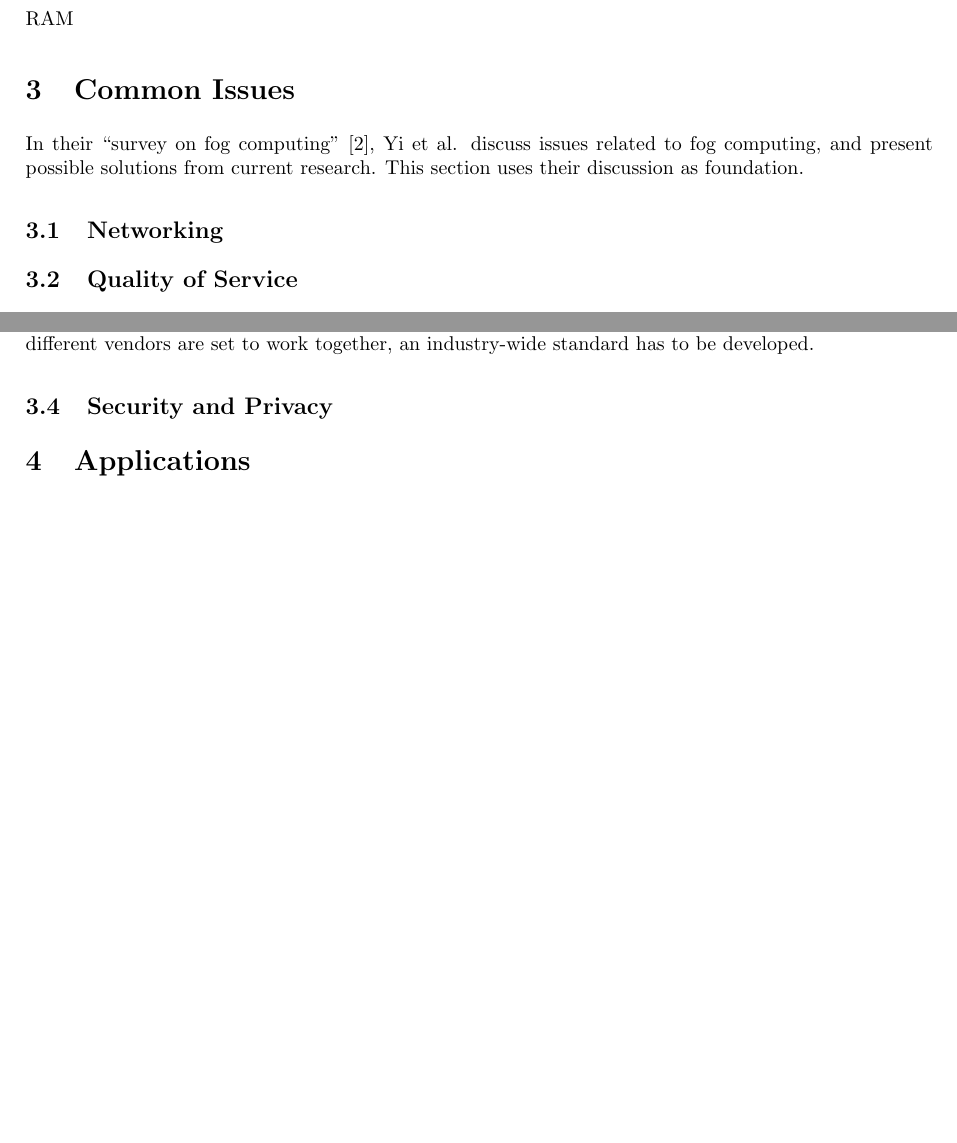
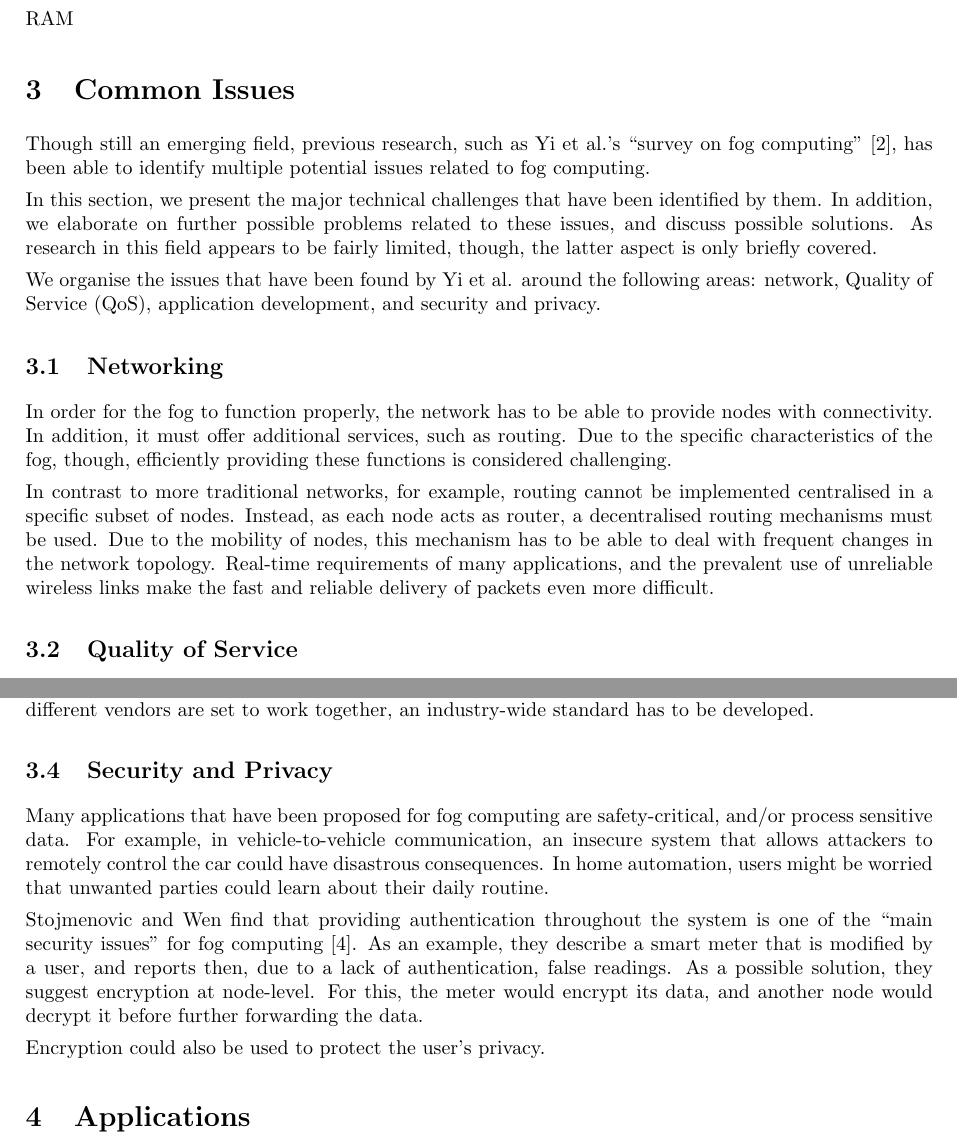
Before and after one commit to pdev55/fogcomputing, a LaTeX document (report.tex): two parts of pages 3 and 4 of 4 before the commit and two parts of pages 3 and 4 of 5 after it, joined at a grey line, cut so that both start at the same text, the shorter picture padded with empty space. Compiled offline with pdfLaTeX.

Commit message:
rewrote into to common issues. added some things about networking

```diff
--- a/report.tex
+++ b/report.tex
@@ -44,10 +44,16 @@ RAM
 \section{Common Issues}
 % Comments on issue related to communication paradigms, fault tolerance, consistency, reliability, etc.
 % Marking criteria: Quality discussion and explanation on relevant issues as required with clear examples. Discussions of potential enhancement to address any performance issues are provided.
+Though still an emerging field, previous research, such as Yi et al.'s ``survey on fog computing'' \cite{yi2015survey}, has been able to identify multiple potential issues related to fog computing.
 
-In their ``survey on fog computing'' \cite{yi2015survey}, Yi et al. discuss issues related to fog computing, and present possible solutions from current research.
-This section uses their discussion as foundation.
+In this section, we present the major technical challenges that have been identified by them. In addition, we elaborate on further possible problems related to these issues, and discuss possible solutions. As research in this field appears to be fairly limited, though, the latter aspect is only briefly covered.
+
+We organise the issues that have been found by Yi et al. around the following areas: network, Quality of Service (QoS), application development, and security and privacy.
 
 \subsection{Networking}
+In order for the fog to function properly, the network has to be able to provide nodes with connectivity. In addition, it must offer additional services, such as routing. Due to the specific characteristics of the fog, though, efficiently providing these functions is considered challenging.
+
+In contrast to more traditional networks, for example, routing cannot be implemented centralised in a specific subset of nodes. Instead, as each node acts as router, a decentralised routing mechanisms must be used. Due to the mobility of nodes, this mechanism has to be able to deal with frequent changes in the network topology. Real-time requirements of many applications, and the prevalent use of unreliable wireless links make the fast and reliable delivery of packets even more difficult.
+
 
 \subsection{Quality of Service}
@@ -74,7 +82,11 @@ As stated in section XX, the fog is dynamic in regards to network topology, and
 Though the necessity of these abstraction layers is obvious, we expect that the initially mentioned characteristics of the fog will make an actual implementation highly challenging. Moreover, if devices from different vendors are set to work together, an industry-wide standard has to be developed.
 
 \subsection{Security and Privacy}
+Many applications that have been proposed for fog computing are safety-critical, and/or process sensitive data. For example, in vehicle-to-vehicle communication, an insecure system that allows attackers to remotely control the car could have disastrous consequences. In home automation, users might be worried that unwanted parties could learn about their daily routine.
 
+Stojmenovic and Wen find that providing authentication throughout the system is one of the ``main security issues'' for fog computing \cite{stojmenovic2014fog}. As an example, they describe a smart meter that is modified by a user, and reports then, due to a lack of authentication, false readings. As a possible solution, they suggest encryption at node-level. For this, the meter would encrypt its data, and another node would decrypt it before further forwarding the data.
+
+Encryption could also be used to protect the user's privacy.
 
 
 \section{Applications}
```
Also changed, not shown: report.pdf, report.tex (2 more changed lines).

== == ==

▶ _Problem requirements_: Please output the entire listing above verbatim and omit its images.

▶ _Output below_:
Before and after one commit to pdev55/fogcomputing, a LaTeX document (report.tex): two parts of pages 3 and 4 of 4 before the commit and two parts of pages 3 and 4 of 5 after it, joined at a grey line, cut so that both start at the same text, the shorter picture padded with empty space. Compiled offline with pdfLaTeX.

Commit message:
rewrote into to common issues. added some things about networking

```diff
--- a/report.tex
+++ b/report.tex
@@ -44,10 +44,16 @@ RAM
 \section{Common Issues}
 % Comments on issue related to communication paradigms, fault tolerance, consistency, reliability, etc.
 % Marking criteria: Quality discussion and explanation on relevant issues as required with clear examples. Discussions of potential enhancement to address any performance issues are provided.
+Though still an emerging field, previous research, such as Yi et al.'s ``survey on fog computing'' \cite{yi2015survey}, has been able to identify multiple potential issues related to fog computing.
 
-In their ``survey on fog computing'' \cite{yi2015survey}, Yi et al. discuss issues related to fog computing, and present possible solutions from current research.
-This section uses their discussion as foundation.
+In this section, we present the major technical challenges that have been identified by them. In addition, we elaborate on further possible problems related to these issues, and discuss possible solutions. As research in this field appears to be fairly limited, though, the latter aspect is only briefly covered.
+
+We organise the issues that have been found by Yi et al. around the following areas: network, Quality of Service (QoS), application development, and security and privacy.
 
 \subsection{Networking}
+In order for the fog to function properly, the network has to be able to provide nodes with connectivity. In addition, it must offer additional services, such as routing. Due to the specific characteristics of the fog, though, efficiently providing these functions is considered challenging.
+
+In contrast to more traditional networks, for example, routing cannot be implemented centralised in a specific subset of nodes. Instead, as each node acts as router, a decentralised routing mechanisms must be used. Due to the mobility of nodes, this mechanism has to be able to deal with frequent changes in the network topology. Real-time requirements of many applications, and the prevalent use of unreliable wireless links make the fast and reliable delivery of packets even more difficult.
+
 
 \subsection{Quality of Service}
@@ -74,7 +82,11 @@ As stated in section XX, the fog is dynamic in regards to network topology, and
 Though the necessity of these abstraction layers is obvious, we expect that the initially mentioned characteristics of the fog will make an actual implementation highly challenging. Moreover, if devices from different vendors are set to work together, an industry-wide standard has to be developed.
 
 \subsection{Security and Privacy}
+Many applications that have been proposed for fog computing are safety-critical, and/or process sensitive data. For example, in vehicle-to-vehicle communication, an insecure system that allows attackers to remotely control the car could have disastrous consequences. In home automation, users might be worried that unwanted parties could learn about their daily routine.
 
+Stojmenovic and Wen find that providing authentication throughout the system is one of the ``main security issues'' for fog computing \cite{stojmenovic2014fog}. As an example, they describe a smart meter that is modified by a user, and reports then, due to a lack of authentication, false readings. As a possible solution, they suggest encryption at node-level. For this, the meter would encrypt its data, and another node would decrypt it before further forwarding the data.
+
+Encryption could also be used to protect the user's privacy.
 
 
 \section{Applications}
```
Also changed, not shown: report.pdf, report.tex (2 more changed lines).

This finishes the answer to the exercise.